Flood 2016


The Cedar River swelled to dangerous levels over the weekend, prompting action across Northeast Iowa. Sandbagging efforts commenced from Waverly to Cedar Falls and from Waterloo to Cedar Rapids.

According to the Waterloo-Cedar Falls Courier, the Cedar River in Cedar Falls crested at over 98 feet around 5 p.m. on Saturday, Sept. 24, which was the second-highest recorded crest ever for the city.

Cedar Falls community members were joined by students from UNI, and both groups worked hand in hand in the sandbagging efforts on Friday, Sept. 23 and the morning of Saturday, Sept. 24. Students came alone and in groups representing various student organizations to help.

A group ranging from 15 to 20 Sigma Phi Epsilon members came to volunteer on Friday. Alex Smith, a freshman accounting  and finance investment double major, was one of them.

“I’m from SigEp, and thought it was really cool that all of us came out here to volunteer,” Smith said. “And this is my first year so I think that’s really cool that there’s people – even strangers – that aren’t from this community that are willing to help out.”

Smith described Cedar Falls’ sandbagging efforts on Friday night as a “supply chain.”

“There’s dump trucks coming in and out. There’s numerous volunteers scooping the sand, putting them in bags,” Smith said. “There’s almost, like, a supply chain going from worker to worker. And they got some skid loaders running them up and down to the levy.”

Laura Roman, a freshman personal wealth management major, turned back from her trek to Waterloo to help with the sandbagging efforts after hearing about it on the radio.

“Everyone is incredibly nice, and we’re just doing our best as fast as possible to help out and not let our downtown be destroyed,” Roman said.

Gretchen Kramer, a sophomore social work major, came to sandbag alone, going to the site early at 6 p.m.

“I tried to come here with my friends and none of them would come. So now I’ve got all these new friends,” Kramer said. “Honestly, I think it’s really great that everyone came out together and is willing to help […] UNI students don’t really get impacted by any of this this, but they’re still willing to come out and help. So I think that’s [a] really important, sense of community.”

Kelso Breitsprecher, a fifth-year senior theatre performance major, went to help with other students from the theater department.

“A bunch of theater kids met up with me. We jumped in my van and drove down here, and we’ve been down here for a few hours,” Breitsprecher said. “And there’s been hundreds of people down here from all walks of life – people from the community college, people from UNI, high school students, older gentlemen, children. It’s a little heartwarming.”

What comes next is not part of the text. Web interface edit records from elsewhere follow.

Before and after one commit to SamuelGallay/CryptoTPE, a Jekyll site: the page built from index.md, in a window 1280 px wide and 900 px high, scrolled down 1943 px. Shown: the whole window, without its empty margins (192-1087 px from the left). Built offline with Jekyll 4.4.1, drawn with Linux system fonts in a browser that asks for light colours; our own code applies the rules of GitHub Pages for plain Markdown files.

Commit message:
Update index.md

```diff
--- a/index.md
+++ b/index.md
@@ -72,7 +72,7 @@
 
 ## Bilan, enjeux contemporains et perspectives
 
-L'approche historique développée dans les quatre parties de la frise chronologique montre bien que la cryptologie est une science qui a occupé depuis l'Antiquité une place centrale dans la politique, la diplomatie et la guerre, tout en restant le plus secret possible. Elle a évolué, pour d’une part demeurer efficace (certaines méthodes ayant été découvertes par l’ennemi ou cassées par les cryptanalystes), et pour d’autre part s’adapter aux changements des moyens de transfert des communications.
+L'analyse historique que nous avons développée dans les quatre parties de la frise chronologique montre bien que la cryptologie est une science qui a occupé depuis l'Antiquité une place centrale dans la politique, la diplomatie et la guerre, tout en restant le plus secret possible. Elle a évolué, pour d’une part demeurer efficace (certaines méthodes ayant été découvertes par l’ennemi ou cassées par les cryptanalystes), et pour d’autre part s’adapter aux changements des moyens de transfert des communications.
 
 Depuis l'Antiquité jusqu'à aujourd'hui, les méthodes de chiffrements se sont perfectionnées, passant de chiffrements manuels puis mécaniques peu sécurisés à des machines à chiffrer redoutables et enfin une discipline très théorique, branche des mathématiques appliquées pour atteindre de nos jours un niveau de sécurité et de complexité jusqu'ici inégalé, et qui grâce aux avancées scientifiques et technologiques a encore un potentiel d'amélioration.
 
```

“Everybody’s incredibly friendly, they’re all happy,” Smith said. “Even in the worst of times, they all have a smile on their face.”

Another student organization, the UNI Freethinkers and Inquirers (UNIFI), organized members to help in downtown Cedar Rapids on Saturday. Natalie Kaufman, a senior philosophy and psychology double major was one of the UNIFI members who volunteered.

“We are going to help because people need us to,” Kaufman. “UNIFI is a humanist organization, committed to helping those that need it most.” A group of 15 to 20 students were set to go and help.

“At this point, any and all efforts will help,” Kaufman continued. “While this flood is not predicted to be as bad as the ‘08 flood, it is an undeniable fact that parts of the city and people’s houses will have some sort of water damage. Helping to sandbag, or even helping move their things from their basements to higher ground, are small things we can do. If everyone does a small thing, we can create big change.”

At the end of Friday night, Breitsprecher said, “It’s been hard work, but it feels rewarding knowing it’s going toward a good cause, knowing that it’s going to help people when the water […] starts to rise.”

Up to date flood coverage, along with sandbagging efforts, can be accessed through the City of Cedar Falls website.

NI staff writer Jacob Madden helped contribute to this story.